### [Requirement]
Look through the entries below and report how many lines hold the string "Ontario". Only the number is wanted.

** Material for this task follows **

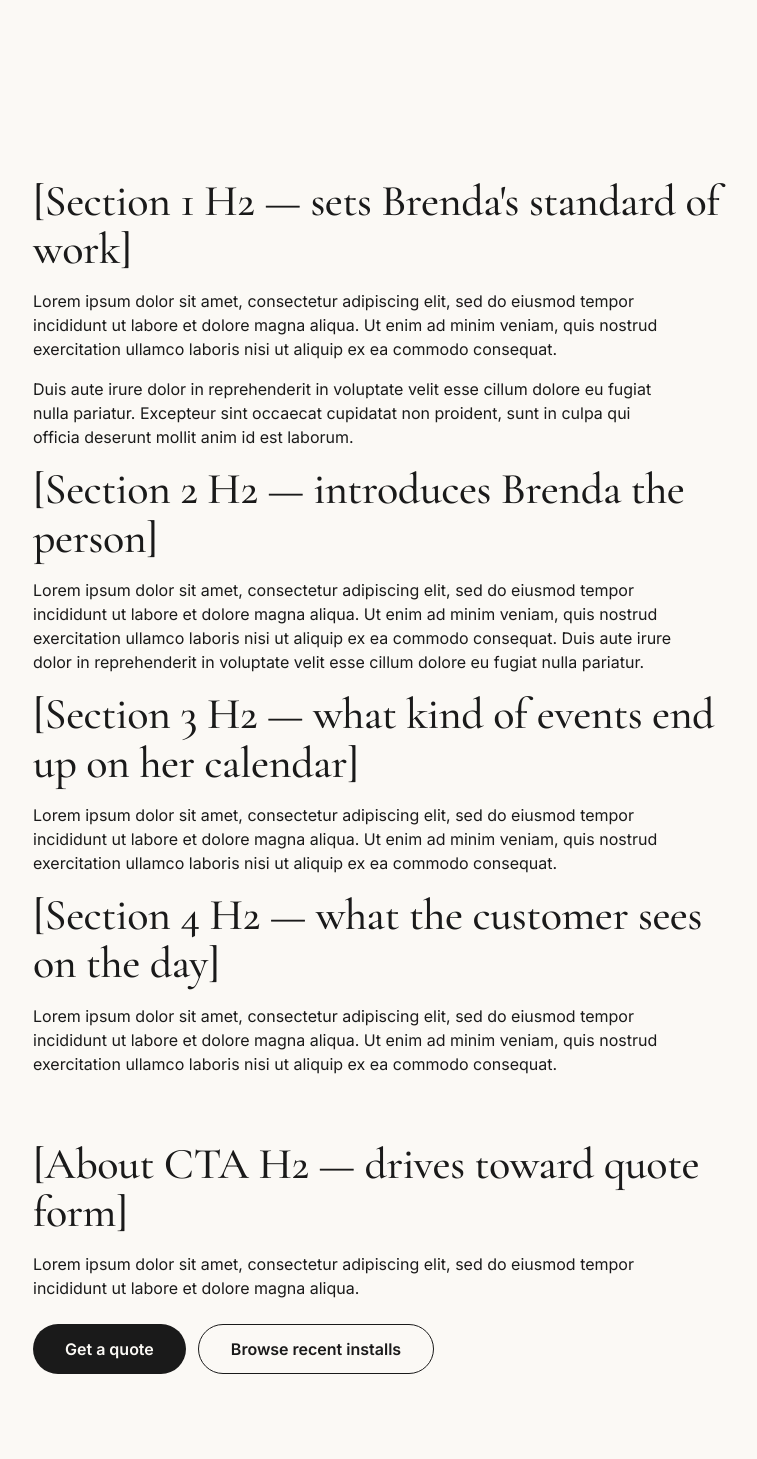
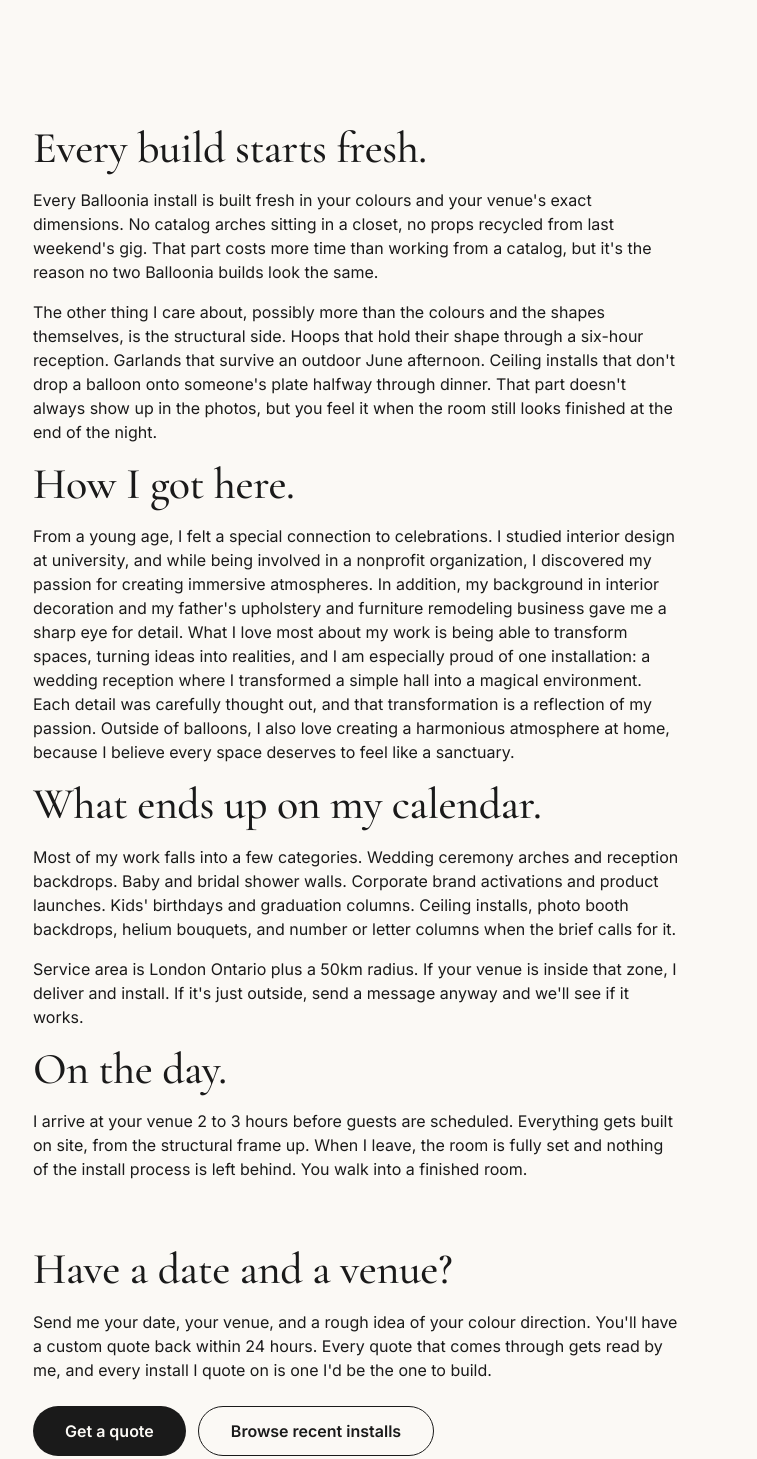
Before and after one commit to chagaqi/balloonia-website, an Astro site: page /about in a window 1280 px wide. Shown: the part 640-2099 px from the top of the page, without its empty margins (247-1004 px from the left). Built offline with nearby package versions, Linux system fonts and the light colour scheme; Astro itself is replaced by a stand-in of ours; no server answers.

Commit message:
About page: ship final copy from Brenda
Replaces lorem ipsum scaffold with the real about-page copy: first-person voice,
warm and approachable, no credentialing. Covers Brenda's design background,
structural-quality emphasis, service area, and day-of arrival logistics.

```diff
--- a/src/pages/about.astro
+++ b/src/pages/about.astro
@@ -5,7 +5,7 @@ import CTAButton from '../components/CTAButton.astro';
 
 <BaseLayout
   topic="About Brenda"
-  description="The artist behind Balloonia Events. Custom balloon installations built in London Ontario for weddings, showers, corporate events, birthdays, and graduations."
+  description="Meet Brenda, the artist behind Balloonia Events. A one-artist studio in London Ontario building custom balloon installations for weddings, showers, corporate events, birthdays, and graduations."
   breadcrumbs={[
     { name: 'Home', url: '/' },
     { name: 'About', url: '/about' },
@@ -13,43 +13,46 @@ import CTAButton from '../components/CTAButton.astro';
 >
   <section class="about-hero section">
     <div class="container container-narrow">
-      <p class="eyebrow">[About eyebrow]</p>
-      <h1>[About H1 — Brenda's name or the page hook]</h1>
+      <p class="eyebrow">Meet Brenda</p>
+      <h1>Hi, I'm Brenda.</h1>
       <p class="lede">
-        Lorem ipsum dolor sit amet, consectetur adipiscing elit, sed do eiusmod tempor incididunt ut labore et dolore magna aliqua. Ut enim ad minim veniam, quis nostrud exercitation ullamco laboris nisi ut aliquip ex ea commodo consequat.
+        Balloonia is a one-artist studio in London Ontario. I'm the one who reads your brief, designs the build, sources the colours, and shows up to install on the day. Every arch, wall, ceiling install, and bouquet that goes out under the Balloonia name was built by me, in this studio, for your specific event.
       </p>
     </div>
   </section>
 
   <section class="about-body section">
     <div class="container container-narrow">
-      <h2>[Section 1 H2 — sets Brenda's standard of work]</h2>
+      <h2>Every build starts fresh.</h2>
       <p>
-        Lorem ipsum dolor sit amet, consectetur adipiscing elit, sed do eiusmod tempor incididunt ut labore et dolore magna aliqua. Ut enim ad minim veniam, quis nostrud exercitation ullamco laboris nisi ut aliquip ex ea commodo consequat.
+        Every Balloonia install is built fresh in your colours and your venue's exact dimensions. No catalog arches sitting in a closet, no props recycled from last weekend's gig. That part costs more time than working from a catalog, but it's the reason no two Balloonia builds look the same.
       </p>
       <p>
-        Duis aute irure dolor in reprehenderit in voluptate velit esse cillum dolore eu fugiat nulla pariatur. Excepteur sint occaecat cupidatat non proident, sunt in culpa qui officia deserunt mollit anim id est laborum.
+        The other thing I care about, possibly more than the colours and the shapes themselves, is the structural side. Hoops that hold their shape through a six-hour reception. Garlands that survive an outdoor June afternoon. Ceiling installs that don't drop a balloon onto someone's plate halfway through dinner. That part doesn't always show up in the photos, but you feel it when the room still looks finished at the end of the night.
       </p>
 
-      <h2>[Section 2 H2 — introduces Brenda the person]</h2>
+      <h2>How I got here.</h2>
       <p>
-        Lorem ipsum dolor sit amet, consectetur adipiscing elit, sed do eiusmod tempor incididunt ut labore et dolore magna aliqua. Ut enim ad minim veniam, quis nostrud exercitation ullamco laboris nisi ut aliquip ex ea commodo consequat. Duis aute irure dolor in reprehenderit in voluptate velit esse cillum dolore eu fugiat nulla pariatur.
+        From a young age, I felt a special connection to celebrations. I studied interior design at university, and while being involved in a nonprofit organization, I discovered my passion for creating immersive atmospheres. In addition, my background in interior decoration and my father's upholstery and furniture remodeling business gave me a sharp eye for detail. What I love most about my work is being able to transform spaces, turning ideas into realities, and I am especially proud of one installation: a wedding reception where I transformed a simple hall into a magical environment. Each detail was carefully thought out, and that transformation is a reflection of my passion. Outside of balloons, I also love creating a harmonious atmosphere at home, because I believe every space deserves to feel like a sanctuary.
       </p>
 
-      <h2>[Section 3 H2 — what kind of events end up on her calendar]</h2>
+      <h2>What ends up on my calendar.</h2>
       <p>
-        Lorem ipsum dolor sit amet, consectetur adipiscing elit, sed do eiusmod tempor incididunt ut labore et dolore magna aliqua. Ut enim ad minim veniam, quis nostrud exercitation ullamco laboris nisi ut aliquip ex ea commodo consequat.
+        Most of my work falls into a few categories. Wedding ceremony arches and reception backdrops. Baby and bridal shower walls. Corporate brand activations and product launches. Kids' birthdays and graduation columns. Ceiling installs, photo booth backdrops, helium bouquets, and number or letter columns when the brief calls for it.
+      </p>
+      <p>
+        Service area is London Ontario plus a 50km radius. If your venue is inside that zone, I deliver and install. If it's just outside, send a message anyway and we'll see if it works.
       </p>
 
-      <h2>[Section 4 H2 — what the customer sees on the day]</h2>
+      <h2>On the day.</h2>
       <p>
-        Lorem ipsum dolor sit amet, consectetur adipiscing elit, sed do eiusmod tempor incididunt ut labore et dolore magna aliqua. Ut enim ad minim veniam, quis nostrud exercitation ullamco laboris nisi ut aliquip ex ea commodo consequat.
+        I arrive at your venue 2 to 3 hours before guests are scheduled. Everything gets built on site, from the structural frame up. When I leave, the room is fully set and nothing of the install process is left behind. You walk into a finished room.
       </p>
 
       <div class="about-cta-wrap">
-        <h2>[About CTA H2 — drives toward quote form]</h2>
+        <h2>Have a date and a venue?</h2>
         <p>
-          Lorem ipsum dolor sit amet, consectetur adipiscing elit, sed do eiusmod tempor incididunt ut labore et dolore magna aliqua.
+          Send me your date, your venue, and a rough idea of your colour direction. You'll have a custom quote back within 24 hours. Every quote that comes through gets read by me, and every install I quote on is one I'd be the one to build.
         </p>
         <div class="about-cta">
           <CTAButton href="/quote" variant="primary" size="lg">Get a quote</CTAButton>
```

** End of Material for this task **
** Material for this task follows **

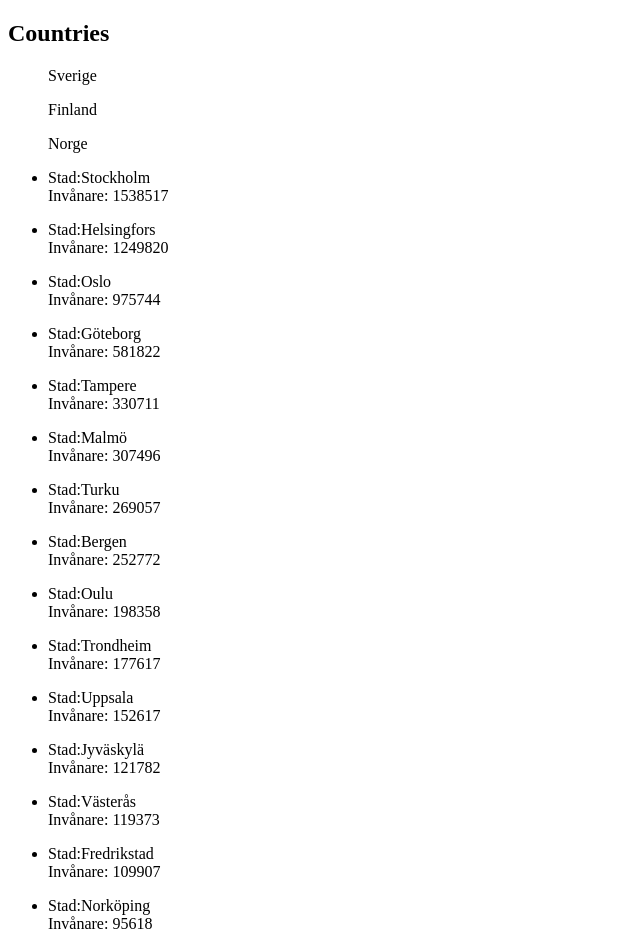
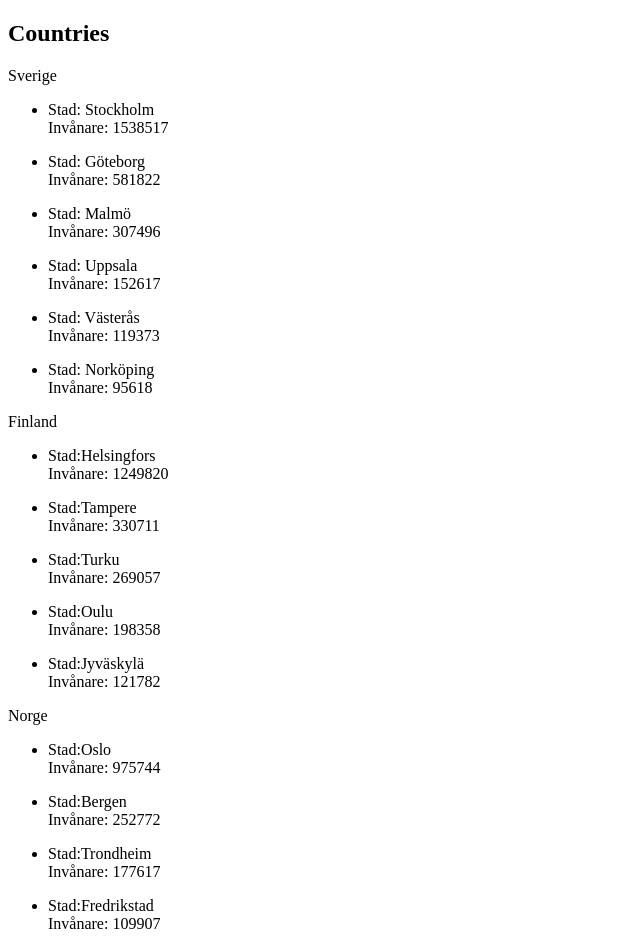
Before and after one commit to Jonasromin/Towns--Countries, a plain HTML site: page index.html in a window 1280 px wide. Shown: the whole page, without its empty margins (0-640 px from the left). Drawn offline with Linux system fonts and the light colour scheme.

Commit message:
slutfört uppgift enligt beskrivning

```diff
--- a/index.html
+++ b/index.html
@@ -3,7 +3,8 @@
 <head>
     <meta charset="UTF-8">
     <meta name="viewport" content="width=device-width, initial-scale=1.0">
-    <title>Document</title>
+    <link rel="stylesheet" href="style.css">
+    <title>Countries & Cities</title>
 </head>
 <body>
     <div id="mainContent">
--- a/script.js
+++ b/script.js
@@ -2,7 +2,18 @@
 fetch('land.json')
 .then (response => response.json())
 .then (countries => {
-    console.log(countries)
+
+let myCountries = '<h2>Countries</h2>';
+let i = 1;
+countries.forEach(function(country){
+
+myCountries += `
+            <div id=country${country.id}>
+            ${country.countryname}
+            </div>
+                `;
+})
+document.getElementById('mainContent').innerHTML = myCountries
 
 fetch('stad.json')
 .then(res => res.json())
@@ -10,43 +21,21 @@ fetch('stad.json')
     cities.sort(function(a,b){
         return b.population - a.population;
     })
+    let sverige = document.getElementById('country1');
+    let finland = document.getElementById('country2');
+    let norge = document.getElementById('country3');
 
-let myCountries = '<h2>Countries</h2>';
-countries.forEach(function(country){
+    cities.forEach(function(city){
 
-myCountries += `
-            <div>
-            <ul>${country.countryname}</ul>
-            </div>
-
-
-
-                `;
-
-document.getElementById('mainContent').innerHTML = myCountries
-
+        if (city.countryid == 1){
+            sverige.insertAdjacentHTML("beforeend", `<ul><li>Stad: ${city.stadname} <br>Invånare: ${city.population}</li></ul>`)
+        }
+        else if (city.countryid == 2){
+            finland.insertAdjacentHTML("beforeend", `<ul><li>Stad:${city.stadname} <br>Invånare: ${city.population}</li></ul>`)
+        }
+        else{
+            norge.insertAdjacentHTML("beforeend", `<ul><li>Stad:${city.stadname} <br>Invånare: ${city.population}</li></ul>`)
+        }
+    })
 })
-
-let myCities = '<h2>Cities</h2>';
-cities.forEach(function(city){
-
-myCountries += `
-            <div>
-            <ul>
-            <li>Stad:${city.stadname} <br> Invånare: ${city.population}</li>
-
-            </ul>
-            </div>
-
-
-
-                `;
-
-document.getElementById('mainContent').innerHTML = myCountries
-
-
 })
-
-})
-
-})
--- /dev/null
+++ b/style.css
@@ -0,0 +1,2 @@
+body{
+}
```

** End of Material for this task **

### [Output for this exercise]
4